Nothing in the entries below may be altered; print them as they stand.

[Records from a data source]
[Start of Attachment]

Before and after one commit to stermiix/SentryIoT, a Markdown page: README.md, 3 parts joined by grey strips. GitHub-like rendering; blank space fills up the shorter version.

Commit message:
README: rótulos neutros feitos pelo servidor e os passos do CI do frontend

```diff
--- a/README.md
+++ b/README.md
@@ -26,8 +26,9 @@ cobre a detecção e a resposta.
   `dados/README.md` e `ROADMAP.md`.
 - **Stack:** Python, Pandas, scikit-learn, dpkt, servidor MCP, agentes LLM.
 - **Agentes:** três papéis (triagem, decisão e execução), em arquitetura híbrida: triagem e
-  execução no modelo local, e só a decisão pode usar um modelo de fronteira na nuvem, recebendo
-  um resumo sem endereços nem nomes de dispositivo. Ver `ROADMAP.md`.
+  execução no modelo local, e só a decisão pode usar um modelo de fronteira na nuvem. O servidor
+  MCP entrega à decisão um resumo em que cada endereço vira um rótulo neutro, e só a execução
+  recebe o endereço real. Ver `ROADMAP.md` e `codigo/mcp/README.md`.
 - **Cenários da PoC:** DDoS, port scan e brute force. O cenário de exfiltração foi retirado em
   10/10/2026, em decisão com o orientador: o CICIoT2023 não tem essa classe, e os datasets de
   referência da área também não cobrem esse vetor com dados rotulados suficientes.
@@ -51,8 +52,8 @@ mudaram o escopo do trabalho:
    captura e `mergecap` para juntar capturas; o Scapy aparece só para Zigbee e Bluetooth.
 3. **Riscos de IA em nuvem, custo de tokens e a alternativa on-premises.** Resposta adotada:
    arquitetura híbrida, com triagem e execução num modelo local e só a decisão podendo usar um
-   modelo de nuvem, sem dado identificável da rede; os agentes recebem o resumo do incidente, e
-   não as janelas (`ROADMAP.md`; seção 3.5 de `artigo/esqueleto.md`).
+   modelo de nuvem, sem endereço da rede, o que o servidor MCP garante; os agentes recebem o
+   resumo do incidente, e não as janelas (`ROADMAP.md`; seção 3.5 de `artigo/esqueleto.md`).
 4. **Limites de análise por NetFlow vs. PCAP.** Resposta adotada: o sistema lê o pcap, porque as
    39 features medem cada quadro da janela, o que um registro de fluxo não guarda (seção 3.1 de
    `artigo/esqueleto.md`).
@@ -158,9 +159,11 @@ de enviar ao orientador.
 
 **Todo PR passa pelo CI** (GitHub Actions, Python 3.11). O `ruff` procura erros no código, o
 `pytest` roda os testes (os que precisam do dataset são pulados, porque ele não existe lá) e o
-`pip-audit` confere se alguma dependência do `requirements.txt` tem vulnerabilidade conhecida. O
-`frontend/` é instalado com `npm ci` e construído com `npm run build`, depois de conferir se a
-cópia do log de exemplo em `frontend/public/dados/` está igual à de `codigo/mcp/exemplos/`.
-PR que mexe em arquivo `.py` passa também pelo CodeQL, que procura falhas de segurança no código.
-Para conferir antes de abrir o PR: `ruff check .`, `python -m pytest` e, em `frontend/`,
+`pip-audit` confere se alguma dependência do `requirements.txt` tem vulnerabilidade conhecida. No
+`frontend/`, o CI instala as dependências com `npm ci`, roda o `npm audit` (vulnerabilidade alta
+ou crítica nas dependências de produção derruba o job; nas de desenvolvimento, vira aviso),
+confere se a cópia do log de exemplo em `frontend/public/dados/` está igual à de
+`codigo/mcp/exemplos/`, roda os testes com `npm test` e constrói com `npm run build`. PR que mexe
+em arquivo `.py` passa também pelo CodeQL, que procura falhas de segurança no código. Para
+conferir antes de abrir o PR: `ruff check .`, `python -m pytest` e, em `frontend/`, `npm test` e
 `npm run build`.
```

[End of Attachment]

● **Your solution**:
Before and after one commit to stermiix/SentryIoT, a Markdown page: README.md, 3 parts joined by grey strips. GitHub-like rendering; blank space fills up the shorter version.

Commit message:
README: rótulos neutros feitos pelo servidor e os passos do CI do frontend

```diff
--- a/README.md
+++ b/README.md
@@ -26,8 +26,9 @@ cobre a detecção e a resposta.
   `dados/README.md` e `ROADMAP.md`.
 - **Stack:** Python, Pandas, scikit-learn, dpkt, servidor MCP, agentes LLM.
 - **Agentes:** três papéis (triagem, decisão e execução), em arquitetura híbrida: triagem e
-  execução no modelo local, e só a decisão pode usar um modelo de fronteira na nuvem, recebendo
-  um resumo sem endereços nem nomes de dispositivo. Ver `ROADMAP.md`.
+  execução no modelo local, e só a decisão pode usar um modelo de fronteira na nuvem. O servidor
+  MCP entrega à decisão um resumo em que cada endereço vira um rótulo neutro, e só a execução
+  recebe o endereço real. Ver `ROADMAP.md` e `codigo/mcp/README.md`.
 - **Cenários da PoC:** DDoS, port scan e brute force. O cenário de exfiltração foi retirado em
   10/10/2026, em decisão com o orientador: o CICIoT2023 não tem essa classe, e os datasets de
   referência da área também não cobrem esse vetor com dados rotulados suficientes.
@@ -51,8 +52,8 @@ mudaram o escopo do trabalho:
    captura e `mergecap` para juntar capturas; o Scapy aparece só para Zigbee e Bluetooth.
 3. **Riscos de IA em nuvem, custo de tokens e a alternativa on-premises.** Resposta adotada:
    arquitetura híbrida, com triagem e execução num modelo local e só a decisão podendo usar um
-   modelo de nuvem, sem dado identificável da rede; os agentes recebem o resumo do incidente, e
-   não as janelas (`ROADMAP.md`; seção 3.5 de `artigo/esqueleto.md`).
+   modelo de nuvem, sem endereço da rede, o que o servidor MCP garante; os agentes recebem o
+   resumo do incidente, e não as janelas (`ROADMAP.md`; seção 3.5 de `artigo/esqueleto.md`).
 4. **Limites de análise por NetFlow vs. PCAP.** Resposta adotada: o sistema lê o pcap, porque as
    39 features medem cada quadro da janela, o que um registro de fluxo não guarda (seção 3.1 de
    `artigo/esqueleto.md`).
@@ -158,9 +159,11 @@ de enviar ao orientador.
 
 **Todo PR passa pelo CI** (GitHub Actions, Python 3.11). O `ruff` procura erros no código, o
 `pytest` roda os testes (os que precisam do dataset são pulados, porque ele não existe lá) e o
-`pip-audit` confere se alguma dependência do `requirements.txt` tem vulnerabilidade conhecida. O
-`frontend/` é instalado com `npm ci` e construído com `npm run build`, depois de conferir se a
-cópia do log de exemplo em `frontend/public/dados/` está igual à de `codigo/mcp/exemplos/`.
-PR que mexe em arquivo `.py` passa também pelo CodeQL, que procura falhas de segurança no código.
-Para conferir antes de abrir o PR: `ruff check .`, `python -m pytest` e, em `frontend/`,
+`pip-audit` confere se alguma dependência do `requirements.txt` tem vulnerabilidade conhecida. No
+`frontend/`, o CI instala as dependências com `npm ci`, roda o `npm audit` (vulnerabilidade alta
+ou crítica nas dependências de produção derruba o job; nas de desenvolvimento, vira aviso),
+confere se a cópia do log de exemplo em `frontend/public/dados/` está igual à de
+`codigo/mcp/exemplos/`, roda os testes com `npm test` e constrói com `npm run build`. PR que mexe
+em arquivo `.py` passa também pelo CodeQL, que procura falhas de segurança no código. Para
+conferir antes de abrir o PR: `ruff check .`, `python -m pytest` e, em `frontend/`, `npm test` e
 `npm run build`.
```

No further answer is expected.